Web page edit records:
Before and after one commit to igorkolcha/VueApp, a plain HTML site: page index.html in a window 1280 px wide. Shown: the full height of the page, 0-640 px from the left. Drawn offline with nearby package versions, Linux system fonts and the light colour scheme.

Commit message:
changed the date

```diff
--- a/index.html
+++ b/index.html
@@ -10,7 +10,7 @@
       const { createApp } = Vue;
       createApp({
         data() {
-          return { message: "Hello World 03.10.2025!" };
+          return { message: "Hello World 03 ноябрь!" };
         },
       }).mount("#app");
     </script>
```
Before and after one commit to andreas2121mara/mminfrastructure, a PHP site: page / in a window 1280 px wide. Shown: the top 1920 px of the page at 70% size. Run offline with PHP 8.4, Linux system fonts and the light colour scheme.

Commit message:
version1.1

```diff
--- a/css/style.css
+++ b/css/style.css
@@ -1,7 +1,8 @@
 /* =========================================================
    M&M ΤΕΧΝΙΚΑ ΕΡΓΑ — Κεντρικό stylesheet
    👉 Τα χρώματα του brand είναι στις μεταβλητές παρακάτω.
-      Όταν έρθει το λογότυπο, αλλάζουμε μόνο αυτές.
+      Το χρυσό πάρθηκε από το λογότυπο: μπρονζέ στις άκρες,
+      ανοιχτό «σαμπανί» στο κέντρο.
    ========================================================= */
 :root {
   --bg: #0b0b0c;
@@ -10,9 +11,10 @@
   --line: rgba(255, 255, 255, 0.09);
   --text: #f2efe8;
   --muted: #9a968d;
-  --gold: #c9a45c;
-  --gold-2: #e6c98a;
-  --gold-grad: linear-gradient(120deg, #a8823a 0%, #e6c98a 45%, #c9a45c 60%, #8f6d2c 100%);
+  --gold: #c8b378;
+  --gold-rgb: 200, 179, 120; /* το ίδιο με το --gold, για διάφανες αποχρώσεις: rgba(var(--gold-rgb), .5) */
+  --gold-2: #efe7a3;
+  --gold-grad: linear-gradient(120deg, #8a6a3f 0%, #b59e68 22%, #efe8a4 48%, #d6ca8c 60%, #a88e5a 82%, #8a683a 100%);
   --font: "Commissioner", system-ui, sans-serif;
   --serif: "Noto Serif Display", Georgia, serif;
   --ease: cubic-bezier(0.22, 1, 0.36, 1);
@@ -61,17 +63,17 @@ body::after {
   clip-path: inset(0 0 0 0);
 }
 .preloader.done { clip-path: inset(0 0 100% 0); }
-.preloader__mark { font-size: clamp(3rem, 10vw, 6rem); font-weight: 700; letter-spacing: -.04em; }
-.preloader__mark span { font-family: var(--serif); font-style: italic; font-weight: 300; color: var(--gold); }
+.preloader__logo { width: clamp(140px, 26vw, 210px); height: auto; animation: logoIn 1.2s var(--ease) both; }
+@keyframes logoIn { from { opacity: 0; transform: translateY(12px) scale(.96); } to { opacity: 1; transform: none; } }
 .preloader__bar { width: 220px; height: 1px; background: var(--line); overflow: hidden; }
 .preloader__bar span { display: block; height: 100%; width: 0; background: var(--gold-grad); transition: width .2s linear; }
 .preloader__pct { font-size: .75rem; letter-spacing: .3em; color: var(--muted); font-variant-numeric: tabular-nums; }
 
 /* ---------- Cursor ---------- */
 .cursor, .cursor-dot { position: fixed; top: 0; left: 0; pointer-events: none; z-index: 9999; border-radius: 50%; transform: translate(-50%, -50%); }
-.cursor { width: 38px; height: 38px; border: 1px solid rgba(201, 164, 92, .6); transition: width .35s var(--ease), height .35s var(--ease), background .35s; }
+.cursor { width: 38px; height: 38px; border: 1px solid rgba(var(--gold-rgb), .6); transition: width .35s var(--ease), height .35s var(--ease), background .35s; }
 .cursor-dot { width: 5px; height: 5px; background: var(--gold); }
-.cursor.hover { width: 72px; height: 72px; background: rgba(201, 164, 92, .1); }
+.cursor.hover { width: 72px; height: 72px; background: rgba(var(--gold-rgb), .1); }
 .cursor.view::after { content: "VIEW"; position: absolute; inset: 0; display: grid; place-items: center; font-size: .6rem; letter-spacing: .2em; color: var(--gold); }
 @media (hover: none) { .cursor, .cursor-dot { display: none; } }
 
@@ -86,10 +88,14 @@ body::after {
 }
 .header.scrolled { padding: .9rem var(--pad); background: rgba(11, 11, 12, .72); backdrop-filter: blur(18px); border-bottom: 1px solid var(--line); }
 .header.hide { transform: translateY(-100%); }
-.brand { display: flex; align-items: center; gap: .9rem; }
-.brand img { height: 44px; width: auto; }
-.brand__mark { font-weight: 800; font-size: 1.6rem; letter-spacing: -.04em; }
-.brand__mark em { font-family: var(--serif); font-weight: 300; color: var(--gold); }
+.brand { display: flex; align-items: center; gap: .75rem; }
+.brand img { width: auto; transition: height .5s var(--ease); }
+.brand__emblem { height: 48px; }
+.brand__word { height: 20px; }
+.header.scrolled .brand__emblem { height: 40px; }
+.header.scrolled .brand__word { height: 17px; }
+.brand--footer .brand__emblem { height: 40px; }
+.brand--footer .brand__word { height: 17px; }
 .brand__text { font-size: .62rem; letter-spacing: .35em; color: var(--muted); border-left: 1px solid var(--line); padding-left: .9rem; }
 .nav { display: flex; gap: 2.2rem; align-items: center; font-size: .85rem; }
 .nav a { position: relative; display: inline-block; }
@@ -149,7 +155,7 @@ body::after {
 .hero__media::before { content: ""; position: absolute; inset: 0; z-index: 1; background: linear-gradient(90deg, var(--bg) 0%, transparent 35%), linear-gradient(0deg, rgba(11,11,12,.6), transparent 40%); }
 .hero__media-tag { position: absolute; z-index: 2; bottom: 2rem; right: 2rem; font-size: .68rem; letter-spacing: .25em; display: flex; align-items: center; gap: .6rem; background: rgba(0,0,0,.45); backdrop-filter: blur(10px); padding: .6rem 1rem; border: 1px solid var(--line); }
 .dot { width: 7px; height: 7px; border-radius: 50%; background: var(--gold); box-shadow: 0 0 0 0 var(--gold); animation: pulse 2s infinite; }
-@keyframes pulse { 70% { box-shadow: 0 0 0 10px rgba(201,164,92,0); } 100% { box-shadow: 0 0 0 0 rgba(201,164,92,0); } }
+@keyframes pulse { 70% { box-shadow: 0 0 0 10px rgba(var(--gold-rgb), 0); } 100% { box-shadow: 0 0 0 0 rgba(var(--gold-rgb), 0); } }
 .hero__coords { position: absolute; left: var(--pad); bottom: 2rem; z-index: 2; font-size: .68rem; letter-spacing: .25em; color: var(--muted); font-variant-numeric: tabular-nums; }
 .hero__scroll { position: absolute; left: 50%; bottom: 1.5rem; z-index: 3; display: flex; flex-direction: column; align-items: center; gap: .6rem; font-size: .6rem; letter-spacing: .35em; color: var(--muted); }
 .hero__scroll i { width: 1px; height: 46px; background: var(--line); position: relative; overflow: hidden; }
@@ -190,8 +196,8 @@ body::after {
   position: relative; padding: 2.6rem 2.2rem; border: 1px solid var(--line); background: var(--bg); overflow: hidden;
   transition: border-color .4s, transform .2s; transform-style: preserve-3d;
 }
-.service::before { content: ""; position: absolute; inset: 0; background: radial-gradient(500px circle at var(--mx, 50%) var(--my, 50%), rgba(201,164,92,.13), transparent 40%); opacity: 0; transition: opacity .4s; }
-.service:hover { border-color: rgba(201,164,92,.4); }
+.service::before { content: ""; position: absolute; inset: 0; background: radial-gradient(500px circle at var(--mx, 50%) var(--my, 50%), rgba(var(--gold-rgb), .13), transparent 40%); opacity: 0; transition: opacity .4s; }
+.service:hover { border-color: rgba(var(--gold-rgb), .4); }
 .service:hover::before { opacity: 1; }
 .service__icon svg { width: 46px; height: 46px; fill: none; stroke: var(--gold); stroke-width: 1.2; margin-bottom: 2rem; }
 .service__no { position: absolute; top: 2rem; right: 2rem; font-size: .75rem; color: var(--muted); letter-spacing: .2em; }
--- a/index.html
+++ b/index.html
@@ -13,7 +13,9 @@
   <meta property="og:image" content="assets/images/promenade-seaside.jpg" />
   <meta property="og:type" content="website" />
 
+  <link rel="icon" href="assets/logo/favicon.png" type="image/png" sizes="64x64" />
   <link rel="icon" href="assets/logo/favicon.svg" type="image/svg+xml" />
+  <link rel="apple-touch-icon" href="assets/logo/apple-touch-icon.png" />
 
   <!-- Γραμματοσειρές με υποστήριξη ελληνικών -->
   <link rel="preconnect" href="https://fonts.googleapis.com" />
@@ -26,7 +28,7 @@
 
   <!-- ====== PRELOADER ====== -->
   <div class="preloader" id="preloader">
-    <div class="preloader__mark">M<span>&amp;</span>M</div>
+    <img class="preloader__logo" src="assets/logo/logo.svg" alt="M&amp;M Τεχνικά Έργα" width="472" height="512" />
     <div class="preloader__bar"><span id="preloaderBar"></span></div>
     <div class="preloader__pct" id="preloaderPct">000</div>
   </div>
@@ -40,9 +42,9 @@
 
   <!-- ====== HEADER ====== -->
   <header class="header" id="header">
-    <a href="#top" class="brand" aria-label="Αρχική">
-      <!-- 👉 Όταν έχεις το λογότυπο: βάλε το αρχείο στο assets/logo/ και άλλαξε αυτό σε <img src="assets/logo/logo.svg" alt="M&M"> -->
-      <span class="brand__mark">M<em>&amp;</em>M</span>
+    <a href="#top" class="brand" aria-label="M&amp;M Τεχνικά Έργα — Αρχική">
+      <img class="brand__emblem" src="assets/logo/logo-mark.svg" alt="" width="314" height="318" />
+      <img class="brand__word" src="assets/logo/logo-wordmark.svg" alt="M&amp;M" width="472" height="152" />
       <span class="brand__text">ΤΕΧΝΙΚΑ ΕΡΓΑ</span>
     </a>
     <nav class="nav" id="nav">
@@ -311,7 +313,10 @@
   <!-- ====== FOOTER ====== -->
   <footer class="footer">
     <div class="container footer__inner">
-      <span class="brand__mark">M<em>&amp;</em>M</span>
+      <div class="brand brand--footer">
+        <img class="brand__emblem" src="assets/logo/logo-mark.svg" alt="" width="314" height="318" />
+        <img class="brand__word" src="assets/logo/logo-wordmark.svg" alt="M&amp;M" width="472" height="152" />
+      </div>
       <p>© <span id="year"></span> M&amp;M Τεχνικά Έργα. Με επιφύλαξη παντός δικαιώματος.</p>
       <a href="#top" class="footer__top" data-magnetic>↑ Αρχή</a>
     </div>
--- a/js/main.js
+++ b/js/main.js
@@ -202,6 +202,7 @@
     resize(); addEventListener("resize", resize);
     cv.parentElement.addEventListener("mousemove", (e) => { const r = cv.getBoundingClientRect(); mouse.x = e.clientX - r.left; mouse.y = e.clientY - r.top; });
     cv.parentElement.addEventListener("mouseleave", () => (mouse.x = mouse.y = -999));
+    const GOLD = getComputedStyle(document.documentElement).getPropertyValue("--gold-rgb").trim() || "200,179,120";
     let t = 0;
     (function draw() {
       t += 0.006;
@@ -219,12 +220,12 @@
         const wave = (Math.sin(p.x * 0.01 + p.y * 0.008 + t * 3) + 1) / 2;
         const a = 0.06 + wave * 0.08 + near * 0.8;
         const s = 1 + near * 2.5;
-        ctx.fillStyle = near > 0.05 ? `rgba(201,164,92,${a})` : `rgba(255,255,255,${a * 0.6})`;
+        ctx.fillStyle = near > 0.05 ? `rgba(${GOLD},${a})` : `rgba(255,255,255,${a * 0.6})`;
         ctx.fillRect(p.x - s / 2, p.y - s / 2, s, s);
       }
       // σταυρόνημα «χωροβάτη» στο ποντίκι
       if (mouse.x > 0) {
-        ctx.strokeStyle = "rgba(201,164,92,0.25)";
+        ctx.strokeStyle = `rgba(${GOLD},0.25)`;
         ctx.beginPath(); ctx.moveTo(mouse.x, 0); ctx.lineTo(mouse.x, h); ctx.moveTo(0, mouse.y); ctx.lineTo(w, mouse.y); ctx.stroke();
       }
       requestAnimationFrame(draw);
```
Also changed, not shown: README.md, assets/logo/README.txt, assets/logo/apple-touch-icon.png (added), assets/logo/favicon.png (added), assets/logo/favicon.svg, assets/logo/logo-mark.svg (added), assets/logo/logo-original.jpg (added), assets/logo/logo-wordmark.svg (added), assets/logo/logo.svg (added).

● REQUIRED WORK
Work out how many lines of the data above contain the string "Έργα" and give the number alone.

● WRITTEN SOLUTION
3